Jon Templeton, a real estate agent with Larkin Realty who served in the U.S. Navy from 1984 to 1990, encourages anyone who qualifies to make use of what he believes is an exceptional value. "The VA loan program is an awesome benefit for our military families," he says. "I don't see any reason why a veteran wouldn't want to take advantage of it."

Templeton gives an example of one Vermont community in which veterans have done just that. In the last few years, approximately 30 percent of new homeowners in St. Albans' Harborview and Pineview Estates — which are Larkin Realty and Fitzgerald Development projects — have used VA loans to purchase their properties, he says.

But considering the large number of veterans in the state, VA loans could be utilized more, says Barb McHenry, senior loan officer with Fairway Independent Mortgage in South Burlington. "Vermont has the highest per capita deployment of National Guardsmen," she notes.

Fairway hosts a number of annual events to honor Vermont's retired and active military personnel, including a pizza giveaway on Veterans Day in coordination with Leonardo's Pizza in South Burlington and Mimmo's Pizzeria & Restaurant in St. Albans. These events also bring attention to the benefits and services available for vets interested in buying a home. There's a "giving back" component to the efforts, as well.

"Fairway Mortgage has a nonprofit called the American Warrior Initiative to which we donate throughout the year," McHenry says. At an October event, the company taught 30 real estate agents how to better serve veterans. "We raised and donated $10,000 for a deserving local veteran," says McHenry.

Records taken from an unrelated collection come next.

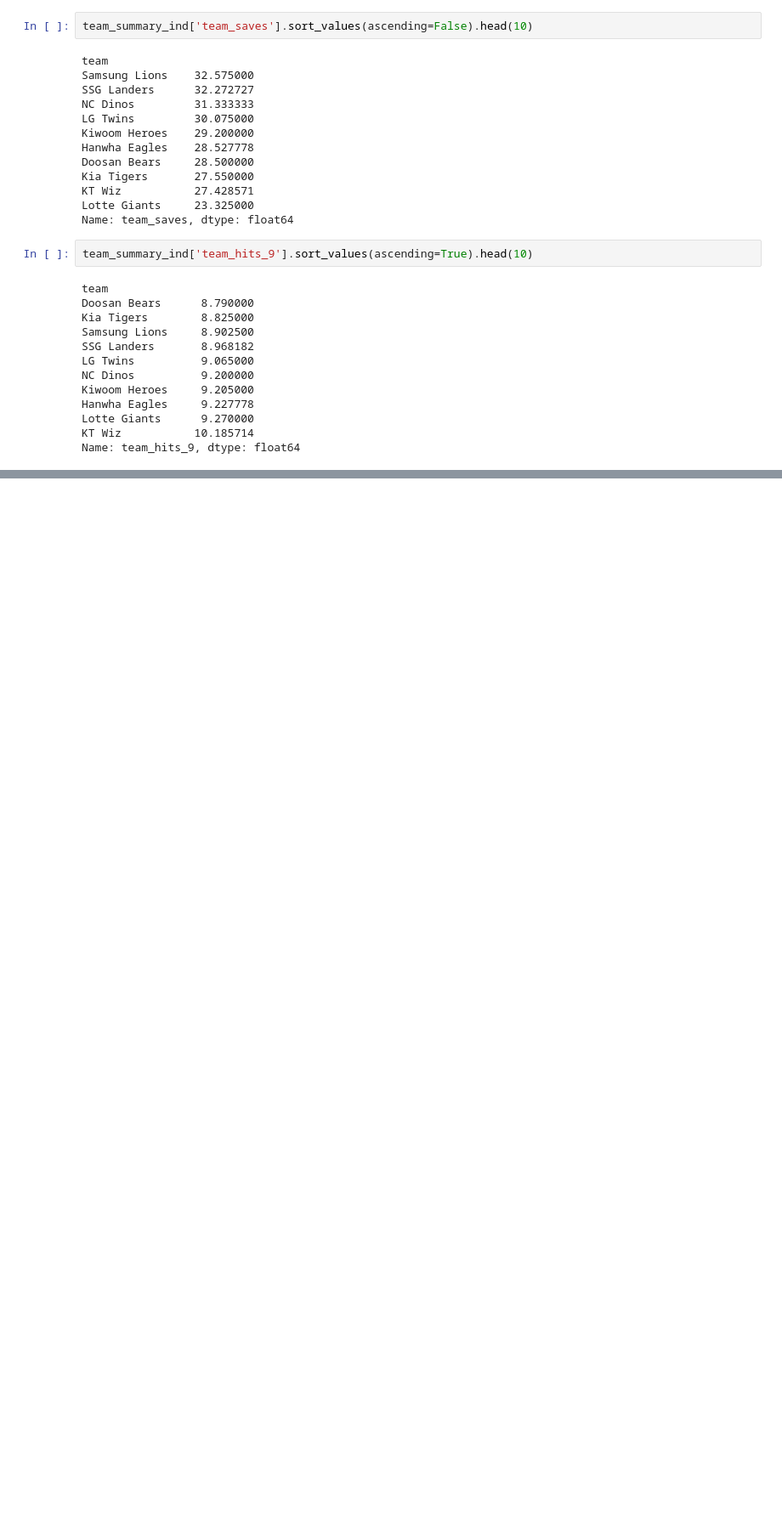
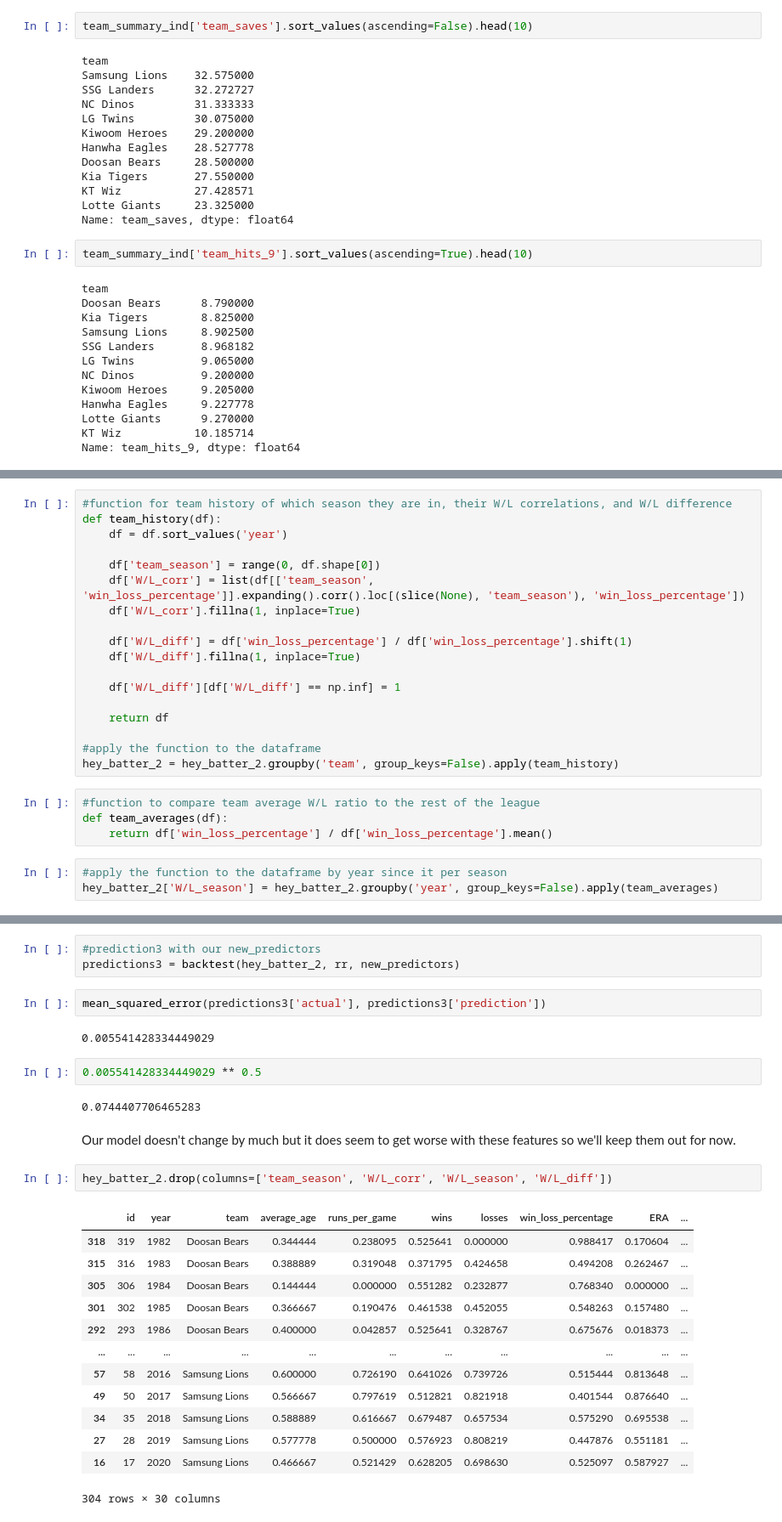
Before and after one commit to e-machinelearning/Hey-Batter-Batter-, a Jupyter notebook: Hey Batter Batter!.ipynb, the cells around one changed output, grey strips where cells are left out. Shown at 85% size. Saved outputs shown, nothing was run; the diff lists cells and outputs as text; blank space fills up the shorter version.

```diff
--- a/Hey Batter Batter!.ipynb
+++ b/Hey Batter Batter!.ipynb
@@ -596,0 +956,25 @@ Looking at these sorted values we can see one commonality between these charts.
+# %%
+#function for team history of which season they are in, their W/L correlations, and W/L difference
+def team_history(df):
+    df = df.sort_values('year')
+
+    df['team_season'] = range(0, df.shape[0])
+    df['W/L_corr'] = list(df[['team_season', 'win_loss_percentage']].expanding().corr().loc[(slice(None), 'team_season'), 'win_loss_percentage'])
+    df['W/L_corr'].fillna(1, inplace=True)
+
+    df['W/L_diff'] = df['win_loss_percentage'] / df['win_loss_percentage'].shift(1)
+    df['W/L_diff'].fillna(1, inplace=True)
+
+    df['W/L_diff'][df['W/L_diff'] == np.inf] = 1
+
+    return df
+
+#apply the function to the dataframe
+hey_batter_2 = hey_batter_2.groupby('team', group_keys=False).apply(team_history)
+# %%
+#function to compare team average W/L ratio to the rest of the league
+def team_averages(df):
+    return df['win_loss_percentage'] / df['win_loss_percentage'].mean()
+# %%
+#apply the function to the dataframe by year since it per season
+hey_batter_2['W/L_season'] = hey_batter_2.groupby('year', group_keys=False).apply(team_averages)
@@ -596,0 +984,29 @@ Looking at these sorted values we can see one commonality between these charts.
+# %%
+#prediction3 with our new_predictors
+predictions3 = backtest(hey_batter_2, rr, new_predictors)
+# %%
+mean_squared_error(predictions3['actual'], predictions3['prediction'])
+# %% [output]
+0.005541428334449029
+# %%
+0.005541428334449029 ** 0.5
+# %% [output]
+0.0744407706465283
+# %% [markdown]
+Our model doesn't change by much but it does seem to get worse with these features so we'll keep them out for now.
+# %%
+hey_batter_2.drop(columns=['team_season', 'W/L_corr', 'W/L_season', 'W/L_diff'])
+# %% [output]
+|  | id | year | team | average_age | runs_per_game | wins | losses | win_loss_percentage | ERA | ... |
+| 318 | 319 | 1982 | Doosan Bears | 0.344444 | 0.238095 | 0.525641 | 0.000000 | 0.988417 | 0.170604 | ... |
+| 315 | 316 | 1983 | Doosan Bears | 0.388889 | 0.319048 | 0.371795 | 0.424658 | 0.494208 | 0.262467 | ... |
+| 305 | 306 | 1984 | Doosan Bears | 0.144444 | 0.000000 | 0.551282 | 0.232877 | 0.768340 | 0.000000 | ... |
+| 301 | 302 | 1985 | Doosan Bears | 0.366667 | 0.190476 | 0.461538 | 0.452055 | 0.548263 | 0.157480 | ... |
+| 292 | 293 | 1986 | Doosan Bears | 0.400000 | 0.042857 | 0.525641 | 0.328767 | 0.675676 | 0.018373 | ... |
+| ... | ... | ... | ... | ... | ... | ... | ... | ... | ... | ... |
+| 57 | 58 | 2016 | Samsung Lions | 0.600000 | 0.726190 | 0.641026 | 0.739726 | 0.515444 | 0.813648 | ... |
+| 49 | 50 | 2017 | Samsung Lions | 0.566667 | 0.797619 | 0.512821 | 0.821918 | 0.401544 | 0.876640 | ... |
+| 34 | 35 | 2018 | Samsung Lions | 0.588889 | 0.616667 | 0.679487 | 0.657534 | 0.575290 | 0.695538 | ... |
+| 27 | 28 | 2019 | Samsung Lions | 0.577778 | 0.500000 | 0.576923 | 0.808219 | 0.447876 | 0.551181 | ... |
+| 16 | 17 | 2020 | Samsung Lions | 0.466667 | 0.521429 | 0.628205 | 0.698630 | 0.525097 | 0.587927 | ... |
+304 rows × 30 columns
```
Also changed, not shown: parts of 62 cells of this notebook, 1 other file.
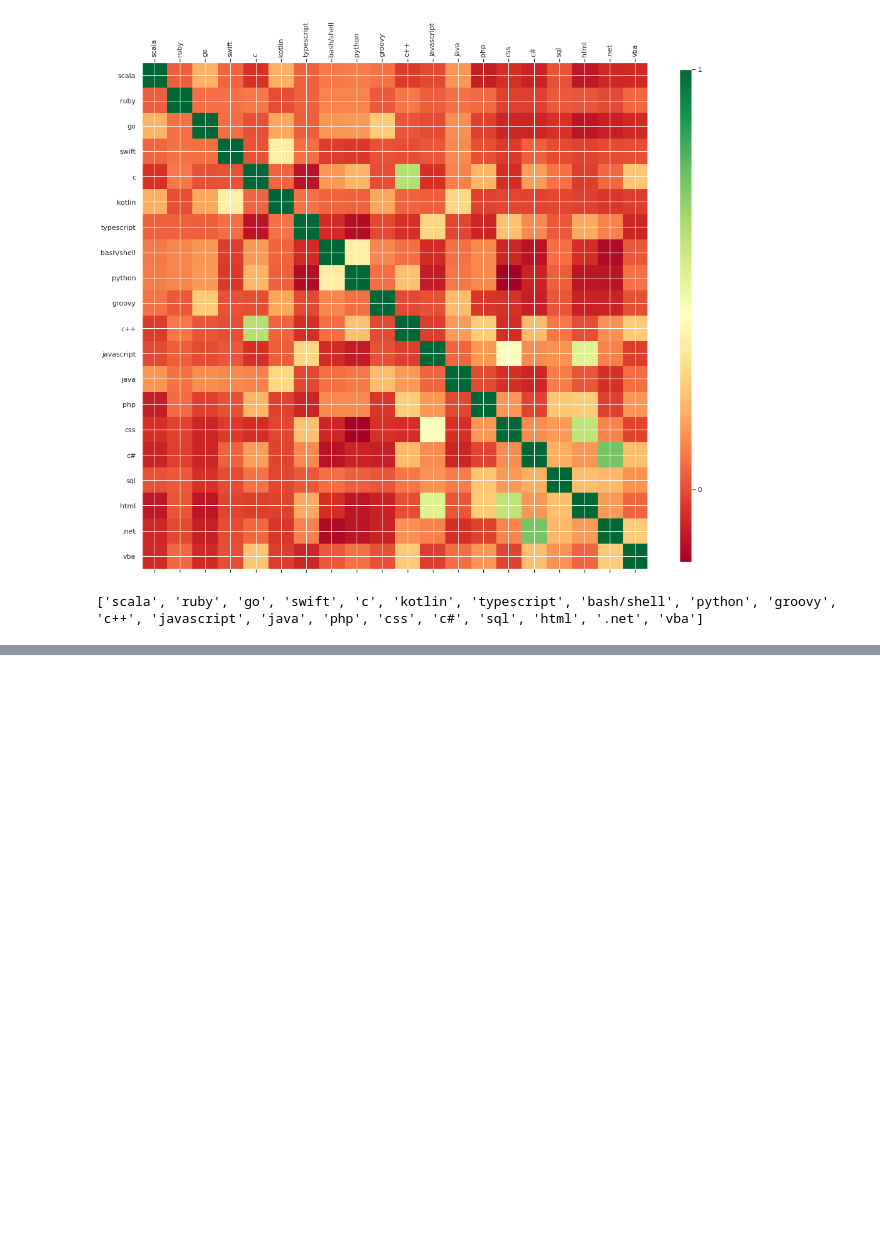
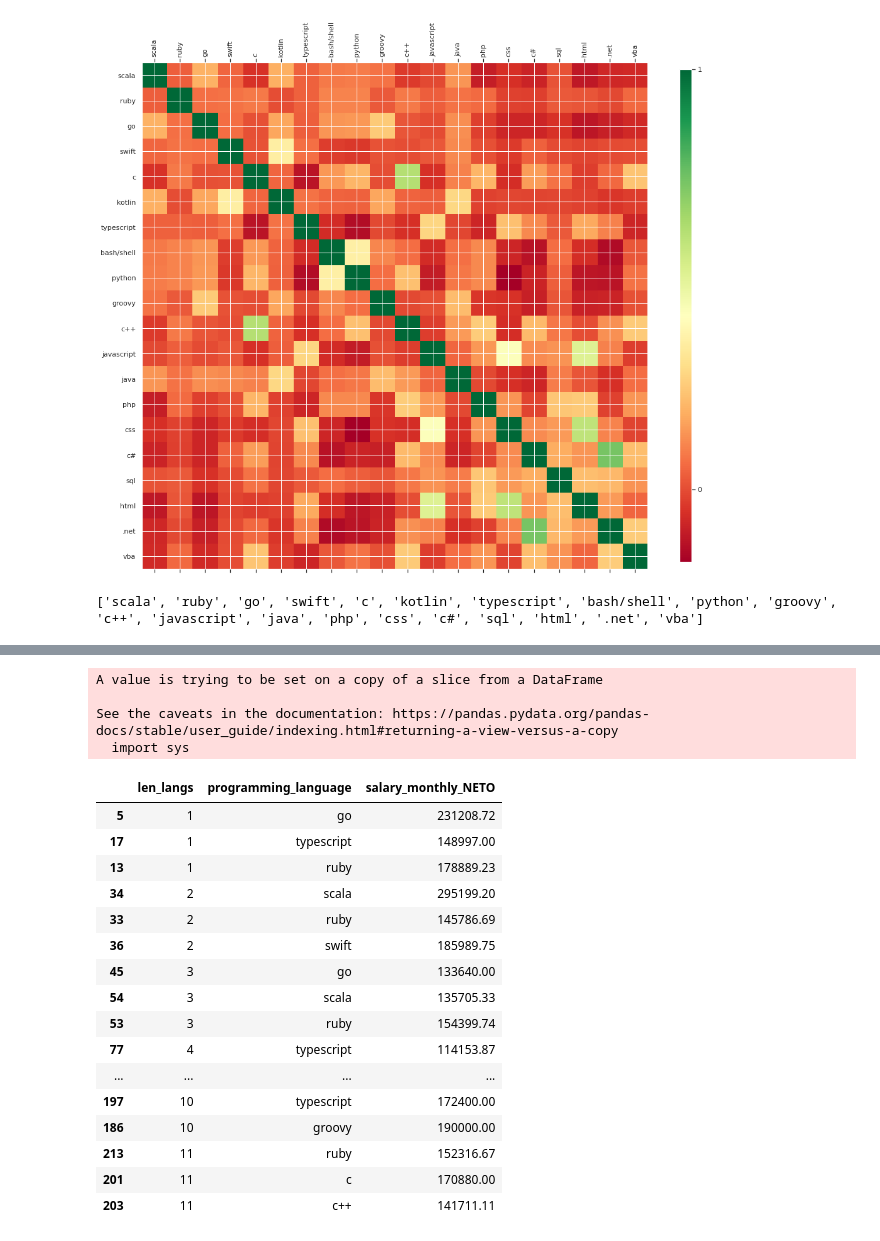
Before and after one commit to fnbellomo/DiploDatos2021, a Jupyter notebook: AyVD/Entregable_Parte_1_Natan.ipynb, the cells around one changed output, grey strips where cells are left out. Drawn from its saved outputs; the diff is of its cells as text; code cells hidden in the pictures; blank space fills up the shorter version.

```diff
--- a/AyVD/Entregable_Parte_1_Natan.ipynb
+++ b/AyVD/Entregable_Parte_1_Natan.ipynb
@@ -386,0 +410,6 @@ cbar = fig.colorbar(cax, ticks=[-1, 0, 1], aspect=40, shrink=.8)
+# %%
+df_lang2 = df_lang.copy()
+df_lang2['len_langs'] = df_lang['cured_programming_languages'].str.len()
+df_lang2 = df_lang2[(df_lang2['programming_language'] != 'ninguno')  ] #& (df_lang2['len_langs'] < 5)
+df_lang2.len_langs.value_counts()
+#seaborn.countplot(df_lang2, x='len_langs')
@@ -386,0 +436,31 @@ cbar = fig.colorbar(cax, ticks=[-1, 0, 1], aspect=40, shrink=.8)
+# %%
+df_lang2 = df_lang2[(df_lang2['len_langs'] < 12) & (df_lang2.programming_language.isin(pivot_df_filtered.index))]
+#df_lang2.len_langs.value_counts()
+df3 = df_lang2.groupby(['len_langs','programming_language']).agg({'salary_monthly_NETO':numpy.mean}).reset_index()
+#df3.groupby(by='len_langs')['salary_monthly_NETO'].apply(lambda grp: grp.nlargest(3))#.nlargest(3, 'salary_monthly_NETO')
+df3.sort_values('salary_monthly_NETO', ascending=False, inplace=True)
+df4 = df3.groupby('len_langs').head(3)
+df4.sort_values('len_langs', ascending=True, inplace=True)
+df4
+# %% [output]
+A value is trying to be set on a copy of a slice from a DataFrame
+
+See the caveats in the documentation: https://pandas.pydata.org/pandas-docs/stable/user_guide/indexing.html#returning-a-view-versus-a-copy
+  import sys
+|  | len_langs | programming_language | salary_monthly_NETO |
+| 5 | 1 | go | 231208.72 |
+| 17 | 1 | typescript | 148997.00 |
+| 13 | 1 | ruby | 178889.23 |
+| 34 | 2 | scala | 295199.20 |
+| 33 | 2 | ruby | 145786.69 |
+| 36 | 2 | swift | 185989.75 |
+| 45 | 3 | go | 133640.00 |
+| 54 | 3 | scala | 135705.33 |
+| 53 | 3 | ruby | 154399.74 |
+| 77 | 4 | typescript | 114153.87 |
+| ... | ... | ... | ... |
+| 197 | 10 | typescript | 172400.00 |
+| 186 | 10 | groovy | 190000.00 |
+| 213 | 11 | ruby | 152316.67 |
+| 201 | 11 | c | 170880.00 |
+| 203 | 11 | c++ | 141711.11 |
```
Also changed, not shown: parts of 10 cells of this notebook.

John Abry, an agent with RE/MAX North Professionals, is spearheading a list of Chittenden County real estate partners who are part of a national rebate program called Heroes Home Advantage. It offers cash, credits and discounts to anyone who protects and serves — from members of the military and law enforcement to firefighters, health care workers, first responders and teachers. A website connects applicants with real estate agents, lenders, title companies and attorneys in their communities. VA loans are listed as areas of expertise for nearly every state, including Vermont.

After Turgeon divorced and retired from the Army, he began a second chapter in his life with a new spouse and a new home. Yet he continued making use of the "huge financial benefit" of the VA loan process. Twenty-one years after purchasing his first house in Northfield, he bought a historic Williston farmhouse where he now resides with his partner, Joe Haller. The couple married on the property's grounds in 2010 and intends to live there happily ever after — thanks in part to the VA's sweet loan program.

The original print version of this article was headlined "Loan, Sweet Loan"